— DATA FOR THE TASK —
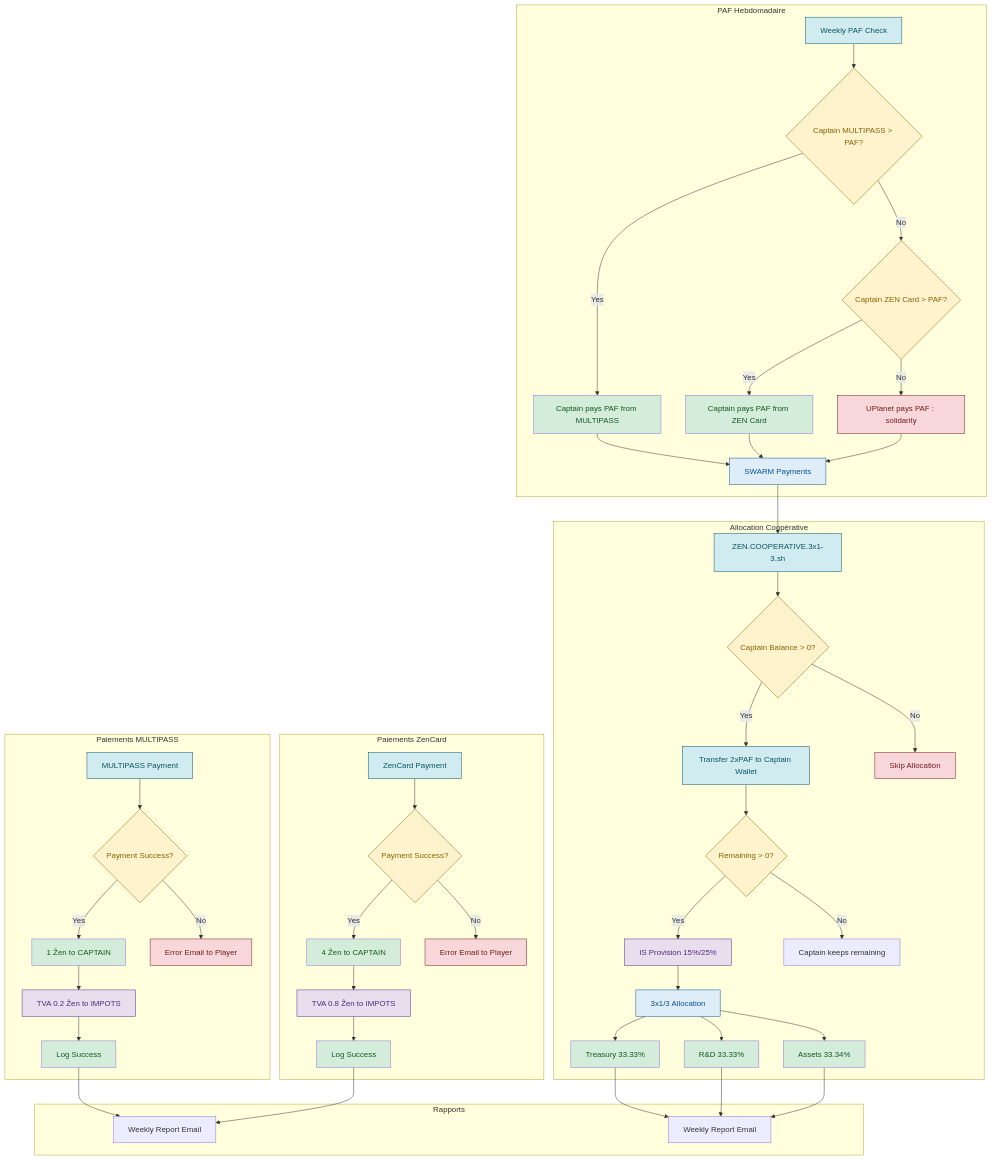
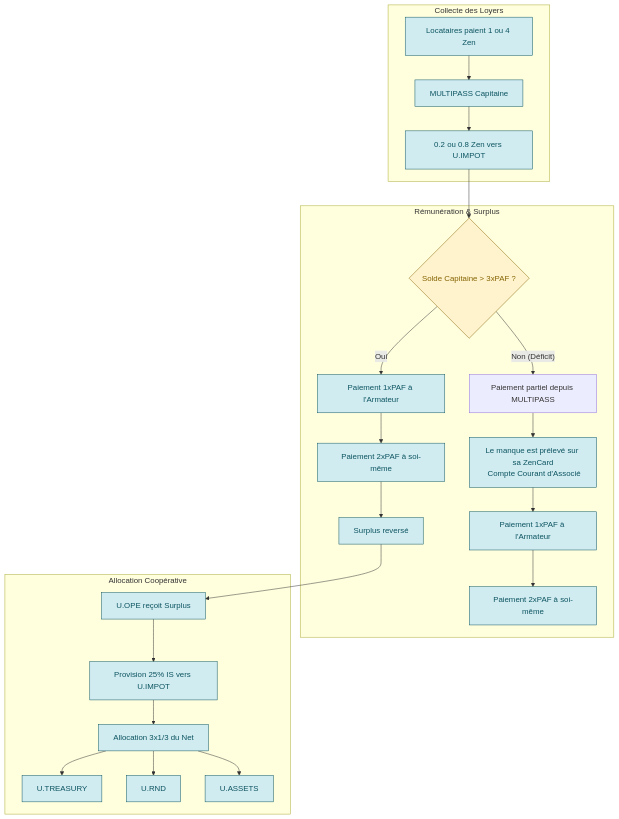
The diagram in RUNTIME/ZEN.ECONOMY.readme.md (papiche/Astroport.ONE), drawn with Mermaid before and after one commit. The commit also changed other lines of this file, not shown here.

````diff
--- a/RUNTIME/ZEN.ECONOMY.readme.md
+++ b/RUNTIME/ZEN.ECONOMY.readme.md
@@ -252,73 +90,39 @@
 ```mermaid
 graph TD
     %% Styling definitions
-    classDef success fill:#d4edda,stroke:##155724,color:#155724
+    classDef success fill:#d4edda,stroke:#155724,color:#155724
     classDef error fill:#f8d7da,stroke:#721c24,color:#721c24
     classDef process fill:#d1ecf1,stroke:#0c5460,color:#0c5460
     classDef decision fill:#fff3cd,stroke:#856404,color:#856404
     classDef payment fill:#e8deee,stroke:#4a2d7e,color:#4a2d7e
     classDef allocation fill:#deedf7,stroke:#0b5394,color:#0b5394
 
-    %% MULTIPASS Payment Flow
-    subgraph "Paiements MULTIPASS"
-        A[MULTIPASS Payment] --> B{Payment Success?}
-        B -->|Yes| C[1 Ẑen to CAPTAIN]
-        B -->|No| D[Error Email to Player]
-        C --> E[TVA 0.2 Ẑen to IMPOTS]
-        E --> F[Log Success]
+    subgraph "Collecte des Loyers"
+        A[Locataires paient 1 ou 4 Zen] --> B[MULTIPASS Capitaine]
+        B --> C[0.2 ou 0.8 Zen vers U.IMPOT]
     end
 
-    %% ZenCard Payment Flow
-    subgraph "Paiements ZenCard"
-        G[ZenCard Payment] --> H{Payment Success?}
-        H -->|Yes| I[4 Ẑen to CAPTAIN]
-        H -->|No| J[Error Email to Player]
-        I --> K[TVA 0.8 Ẑen to IMPOTS]
-        K --> L[Log Success]
+    subgraph "Rémunération & Surplus"
+        C --> D{Solde Capitaine > 3xPAF ?}
+        D -- "Oui" --> E[Paiement 1xPAF à l'Armateur]
+        E --> F[Paiement 2xPAF à soi-même]
+        F --> G[Surplus reversé]
+        D -- "Non (Déficit)" --> H[Paiement partiel depuis MULTIPASS]
+        H --> I[Le manque est prélevé sur sa ZenCard<br> Compte Courant d'Associé]
+        I --> J[Paiement 1xPAF à l'Armateur]
+        J --> K[Paiement 2xPAF à soi-même]
     end
 
-    %% Weekly PAF Flow
-    subgraph "PAF Hebdomadaire"
-        M[Weekly PAF Check] --> N{Captain MULTIPASS > PAF?}
-        N -->|Yes| O[Captain pays PAF from MULTIPASS]
-        N -->|No| P{Captain ZEN Card > PAF?}
-        P -->|Yes| Q[Captain pays PAF from ZEN Card]
-        P -->|No| R[UPlanet pays PAF : solidarity]
-        O --> S[SWARM Payments]
-        Q --> S
-        R --> S
-    end
-
-    %% Cooperative Allocation
     subgraph "Allocation Coopérative"
-        S --> T[ZEN.COOPERATIVE.3x1-3.sh]
-        T --> U{Captain Balance > 0?}
-        U -->|Yes| V[Transfer 2xPAF to Captain Wallet]
-        U -->|No| W[Skip Allocation]
-        V --> X{Remaining > 0?}
-        X -->|Yes| Y[IS Provision 15%/25%]
-        X -->|No| Z[Captain keeps remaining]
-        Y --> AA[3x1/3 Allocation]
-        AA --> BB[Treasury 33.33%]
-        AA --> CC[R&D 33.33%]
-        AA --> DD[Assets 33.34%]
-    end
-
-    %% Email Reports
-    subgraph "Rapports"
-        F --> EE[Weekly Report Email]
-        L --> EE
-        BB --> FF[Weekly Report Email]
-        CC --> FF
-        DD --> FF
+        G --> L[U.OPE reçoit Surplus]
+        L --> M[Provision 25% IS vers U.IMPOT]
+        M --> N[Allocation 3x1/3 du Net]
+        N --> O[U.TREASURY]
+        N --> P[U.RND]
+        N --> Q[U.ASSETS]
     end
 
     %% Apply styling
-    class C,I,O,Q,F,L,BB,CC,DD success
-    class D,J,R,W error
-    class A,G,M,T,V process
-    class B,H,N,P,U,X decision
-    class E,K,Y payment
-    class S,AA allocation
-   
+    class A,B,C,E,F,G,I,J,K,L,M,N,O,P,Q process
+    class D decision
 ```
````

— GOAL OF THE EXERCISE —
Go through the material above and output exactly the lines from the one containing "0.8 Ẑen to IMPOTS]" through the one containing "N --> P[U.RND]".

— OUTPUT BELOW —
-        I --> K[TVA 0.8 Ẑen to IMPOTS]
-        K --> L[Log Success]
+    subgraph "Rémunération & Surplus"
+        C --> D{Solde Capitaine > 3xPAF ?}
+        D -- "Oui" --> E[Paiement 1xPAF à l'Armateur]
+        E --> F[Paiement 2xPAF à soi-même]
+        F --> G[Surplus reversé]
+        D -- "Non (Déficit)" --> H[Paiement partiel depuis MULTIPASS]
+        H --> I[Le manque est prélevé sur sa ZenCard<br> Compte Courant d'Associé]
+        I --> J[Paiement 1xPAF à l'Armateur]
+        J --> K[Paiement 2xPAF à soi-même]
     end
 
-    %% Weekly PAF Flow
-    subgraph "PAF Hebdomadaire"
-        M[Weekly PAF Check] --> N{Captain MULTIPASS > PAF?}
-        N -->|Yes| O[Captain pays PAF from MULTIPASS]
-        N -->|No| P{Captain ZEN Card > PAF?}
-        P -->|Yes| Q[Captain pays PAF from ZEN Card]
-        P -->|No| R[UPlanet pays PAF : solidarity]
-        O --> S[SWARM Payments]
-        Q --> S
-        R --> S
-    end
-
-    %% Cooperative Allocation
     subgraph "Allocation Coopérative"
-        S --> T[ZEN.COOPERATIVE.3x1-3.sh]
-        T --> U{Captain Balance > 0?}
-        U -->|Yes| V[Transfer 2xPAF to Captain Wallet]
-        U -->|No| W[Skip Allocation]
-        V --> X{Remaining > 0?}
-        X -->|Yes| Y[IS Provision 15%/25%]
-        X -->|No| Z[Captain keeps remaining]
-        Y --> AA[3x1/3 Allocation]
-        AA --> BB[Treasury 33.33%]
-        AA --> CC[R&D 33.33%]
-        AA --> DD[Assets 33.34%]
-    end
-
-    %% Email Reports
-    subgraph "Rapports"
-        F --> EE[Weekly Report Email]
-        L --> EE
-        BB --> FF[Weekly Report Email]
-        CC --> FF
-        DD --> FF
+        G --> L[U.OPE reçoit Surplus]
+        L --> M[Provision 25% IS vers U.IMPOT]
+        M --> N[Allocation 3x1/3 du Net]
+        N --> O[U.TREASURY]
+        N --> P[U.RND]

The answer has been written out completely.